Why does MRM have its own village?
​MRM actually has two villages – one at the mine site and another at Bing Bong. All employees and contractors stay in the village when they are working – even if they live in Borroloola or other Gulf communities. This minimises travel time and the risks associated with fatigue.
What types of rooms are provided?
​The village consists mostly of self-contained rooms with en-suites. Each room has a bed, desk and chair, small refrigerator, television and wardrobe while en-suites have a shower, toilet and small vanity unit. A small number of rooms are barrack style with shared ablution facilities.
Do people have to pay to stay in the rooms?
​No. Accommodation is provided free of charge to employees, contractors and official visitors.
I've heard the food is really good at MRM. Is this true?

​MRM is well known for its great food. Our professional chefs and kitchen staff make a big effort to ensure everyone eats healthy.

Breakfast includes cereals, toast, bacon, eggs and assorted sides such as baked beans, mushrooms and tomatoes. Everyone packs their own lunch from the salad bar and there are hot options available that can be reheated in the lunchrooms. Dinner is always a full cooked meal with plenty of options. We cater to a range of special dietary requirements including vegetarian and gluten free. Food labeling encourages people to make healthy choices about what they eat. Weekly menus are available on the MRM Community App. On special occasions, the kitchen prepares special food, such as Anzac Day, Australia Day, NAIDOC Week and Christmas in July.

Does wildlife ever get into the village?
​Wallabies are a familiar sight throughout the villages. People on site are reminded not the feed or approach them so they do not become aggressive. Snakes are also seen on site. Although many are not venomous, some can be dangerous. Employees and contractors are told to give snakes a wide berth and immediately report any sightings to one of our trained snake handlers so they can be removed. Although cattle can sometimes get on site, they are quickly removed through regular mustering.
How many people stay in the villages?
​Not all people are on site at the same time. At any one time, there are around 450 people living on site, although this can swell to as many as 600 during busy periods, such as maintenance shut downs. At Bing Bong, there are generally around 25 people staying in the village.
Who looks after the village?
​ESS is contracted to look after accommodation allocation, cleaning, operation of the wet mess and to prepare all our meals. Our own Maintenance Services Team (MST) looks after all the maintenance including electrical, plumbing, gardening and odd jobs. MST also looks after these services on the mine site. If your room required maintenance, you can fill in a maintenance form in the dining room or lodge a request via the MRM Community App.
Does it get noisy with so many people in one place?
​While we want people to enjoy their stay at work, it's important to remember that MRM is a 24/7 operation. People are working both day and night shifts and everyone wants to get enough sleep. Any noisy maintenance can only be carried out at certain times in the morning and afternoon when everyone is likely to be awake. The village is designed so that the mess and sporting areas are away from accommodation rooms and a Village Code of Conduct encourages responsible behaviour.
What facilities are available?

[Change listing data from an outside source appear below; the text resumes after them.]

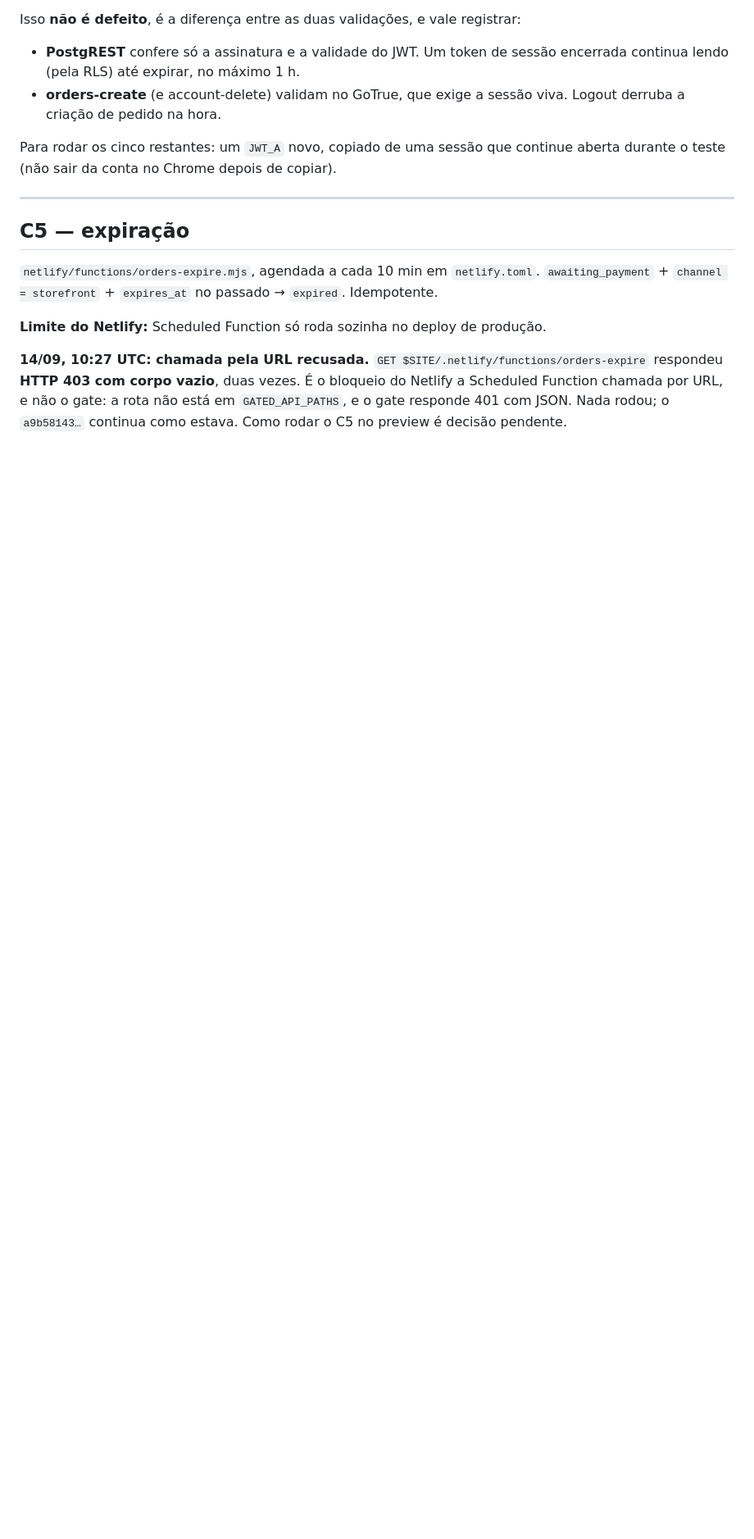
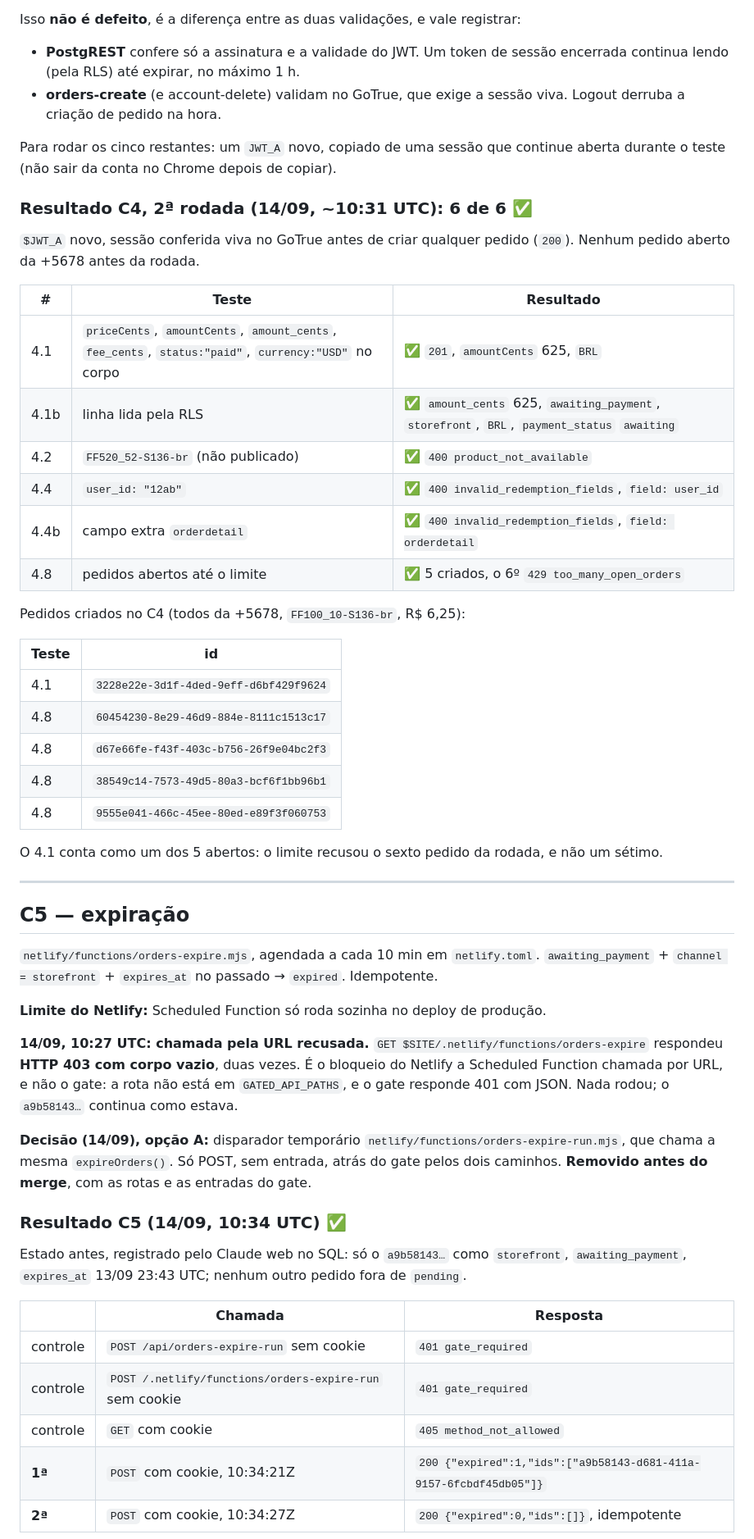
Before and after one commit to admin-pv/recargagames-frontend, a Markdown page: docs/fase2-checkpoints.md, the part around one of its changes. Shown at 82% size. Drawn GitHub-style; blank space fills up the shorter version.

Commit message:
docs: record C4 passing and C5 idempotent expiry run
Co-Authored-By: Claude Opus 5 (1M context) <noreply@anthropic.com>
Claude-Session: https://claude.ai/code/session_01PmgYKPjC7R1Yh5Uzfu9QH5

```diff
--- a/docs/fase2-checkpoints.md
+++ b/docs/fase2-checkpoints.md
@@ -398,6 +398,33 @@ Para rodar os cinco restantes: um `JWT_A` novo, copiado de uma sessão que
 continue aberta durante o teste (não sair da conta no Chrome depois de
 copiar).
 
+### Resultado C4, 2ª rodada (14/09, ~10:31 UTC): 6 de 6 ✅
+
+`$JWT_A` novo, sessão conferida viva no GoTrue antes de criar qualquer
+pedido (`200`). Nenhum pedido aberto da +5678 antes da rodada.
+
+| # | Teste | Resultado |
+|---|---|---|
+| 4.1 | `priceCents`, `amountCents`, `amount_cents`, `fee_cents`, `status:"paid"`, `currency:"USD"` no corpo | ✅ `201`, `amountCents` 625, `BRL` |
+| 4.1b | linha lida pela RLS | ✅ `amount_cents` 625, `awaiting_payment`, `storefront`, `BRL`, `payment_status` `awaiting` |
+| 4.2 | `FF520_52-S136-br` (não publicado) | ✅ `400 product_not_available` |
+| 4.4 | `user_id: "12ab"` | ✅ `400 invalid_redemption_fields`, `field: user_id` |
+| 4.4b | campo extra `orderdetail` | ✅ `400 invalid_redemption_fields`, `field: orderdetail` |
+| 4.8 | pedidos abertos até o limite | ✅ 5 criados, o 6º `429 too_many_open_orders` |
+
+Pedidos criados no C4 (todos da +5678, `FF100_10-S136-br`, R$ 6,25):
+
+| Teste | id |
+|---|---|
+| 4.1 | `3228e22e-3d1f-4ded-9eff-d6bf429f9624` |
+| 4.8 | `60454230-8e29-46d9-884e-8111c1513c17` |
+| 4.8 | `d67e66fe-f43f-403c-b756-26f9e04bc2f3` |
+| 4.8 | `38549c14-7573-49d5-80a3-bcf6f1bb96b1` |
+| 4.8 | `9555e041-466c-45ee-80ed-e89f3f060753` |
+
+O 4.1 conta como um dos 5 abertos: o limite recusou o sexto pedido da
+rodada, e não um sétimo.
+
 ---
 
 ## C5 — expiração
@@ -414,4 +441,23 @@ produção.
 vazio**, duas vezes. É o bloqueio do Netlify a Scheduled Function chamada
 por URL, e não o gate: a rota não está em `GATED_API_PATHS`, e o gate
 responde 401 com JSON. Nada rodou; o `a9b58143…` continua como estava.
-Como rodar o C5 no preview é decisão pendente.
+
+**Decisão (14/09), opção A:** disparador temporário
+`netlify/functions/orders-expire-run.mjs`, que chama a mesma
+`expireOrders()`. Só POST, sem entrada, atrás do gate pelos dois caminhos.
+**Removido antes do merge**, com as rotas e as entradas do gate.
+
+### Resultado C5 (14/09, 10:34 UTC) ✅
+
+Estado antes, registrado pelo Claude web no SQL: só o `a9b58143…` como
+`storefront`, `awaiting_payment`, `expires_at` 13/09 23:43 UTC; nenhum
+outro pedido fora de `pending`.
+
+| | Chamada | Resposta |
+|---|---|---|
+| controle | `POST /api/orders-expire-run` sem cookie | `401 gate_required` |
+| controle | `POST /.netlify/functions/orders-expire-run` sem cookie | `401 gate_required` |
+| controle | `GET` com cookie | `405 method_not_allowed` |
+| **1ª** | `POST` com cookie, 10:34:21Z | `200 {"expired":1,"ids":["a9b58143-d681-411a-9157-6fcbdf45db05"]}` |
+| **2ª** | `POST` com cookie, 10:34:27Z | `200 {"expired":0,"ids":[]}`, idempotente |
+
```
Also changed, not shown: other parts of docs/fase2-checkpoints.md (+15 -2 lines).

​The mine village has a swimming pool, gym, tennis and basketball courts, volleyball court, indoor cricket facilities, covered BBQ area, theatre room, a golf driving range, a clay target range and walking tracks. Our gym is available 24 hours a day with a full range of cardio and weight facilities. The wet mess includes a shop with essential supplies, televisions, a pool table and a darts board.

Healthy living is encouraged with a range of sporting events and health-focused activities.

Is there a bar?
​A wet mess, or bar, is open for limited hours and operates to a Responsible Service of Alcohol Policy. People tend to do the right thing – particularly when they know they have to blow zero when they start their next shift.